Version difference data:
---------------
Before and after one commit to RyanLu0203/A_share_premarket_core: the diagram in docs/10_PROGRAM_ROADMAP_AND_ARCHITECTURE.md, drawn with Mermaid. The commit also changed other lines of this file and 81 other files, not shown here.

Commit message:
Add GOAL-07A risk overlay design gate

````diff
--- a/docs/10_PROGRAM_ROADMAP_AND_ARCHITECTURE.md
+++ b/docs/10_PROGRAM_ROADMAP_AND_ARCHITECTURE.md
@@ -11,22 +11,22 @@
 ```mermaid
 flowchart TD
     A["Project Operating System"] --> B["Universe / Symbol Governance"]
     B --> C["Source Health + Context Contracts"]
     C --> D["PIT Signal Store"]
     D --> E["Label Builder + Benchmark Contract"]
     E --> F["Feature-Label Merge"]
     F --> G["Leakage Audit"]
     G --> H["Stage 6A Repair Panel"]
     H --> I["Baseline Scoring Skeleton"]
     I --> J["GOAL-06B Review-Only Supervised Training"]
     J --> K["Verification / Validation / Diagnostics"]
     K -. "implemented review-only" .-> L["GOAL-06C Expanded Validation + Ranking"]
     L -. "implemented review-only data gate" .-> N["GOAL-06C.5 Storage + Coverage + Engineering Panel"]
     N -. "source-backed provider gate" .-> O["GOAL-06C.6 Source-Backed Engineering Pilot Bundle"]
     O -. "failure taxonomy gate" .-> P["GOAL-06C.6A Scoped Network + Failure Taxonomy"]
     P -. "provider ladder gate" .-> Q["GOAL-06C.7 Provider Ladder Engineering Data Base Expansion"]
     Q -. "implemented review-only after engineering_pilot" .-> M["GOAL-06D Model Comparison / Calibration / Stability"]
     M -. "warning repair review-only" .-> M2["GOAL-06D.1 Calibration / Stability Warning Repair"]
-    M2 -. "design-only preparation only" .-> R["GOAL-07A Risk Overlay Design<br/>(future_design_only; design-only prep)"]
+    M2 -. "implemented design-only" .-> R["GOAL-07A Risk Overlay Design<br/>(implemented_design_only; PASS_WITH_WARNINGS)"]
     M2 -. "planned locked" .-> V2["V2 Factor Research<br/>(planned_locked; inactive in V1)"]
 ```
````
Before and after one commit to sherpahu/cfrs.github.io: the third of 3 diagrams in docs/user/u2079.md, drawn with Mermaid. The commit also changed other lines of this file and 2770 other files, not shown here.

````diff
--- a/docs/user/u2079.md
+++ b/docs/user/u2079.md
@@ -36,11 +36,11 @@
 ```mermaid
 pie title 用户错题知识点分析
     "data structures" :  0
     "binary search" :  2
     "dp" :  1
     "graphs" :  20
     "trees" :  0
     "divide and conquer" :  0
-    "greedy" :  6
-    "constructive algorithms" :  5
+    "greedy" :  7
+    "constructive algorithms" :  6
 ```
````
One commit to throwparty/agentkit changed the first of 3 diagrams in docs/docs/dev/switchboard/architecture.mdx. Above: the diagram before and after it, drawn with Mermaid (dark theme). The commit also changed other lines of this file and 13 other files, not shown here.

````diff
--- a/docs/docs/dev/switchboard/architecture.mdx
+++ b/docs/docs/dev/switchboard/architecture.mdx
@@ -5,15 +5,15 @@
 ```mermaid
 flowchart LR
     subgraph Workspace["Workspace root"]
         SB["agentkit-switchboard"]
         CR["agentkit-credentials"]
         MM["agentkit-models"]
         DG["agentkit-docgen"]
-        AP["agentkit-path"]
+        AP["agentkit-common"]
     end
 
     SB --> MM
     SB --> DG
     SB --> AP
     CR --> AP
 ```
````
---------------
BRIEF: Where in the records does the word "design" appear? Copy each line that holds it.

RESPONSE AREA:
Add GOAL-07A risk overlay design gate
-    M2 -. "design-only preparation only" .-> R["GOAL-07A Risk Overlay Design<br/>(future_design_only; design-only prep)"]
+    M2 -. "implemented design-only" .-> R["GOAL-07A Risk Overlay Design<br/>(implemented_design_only; PASS_WITH_WARNINGS)"]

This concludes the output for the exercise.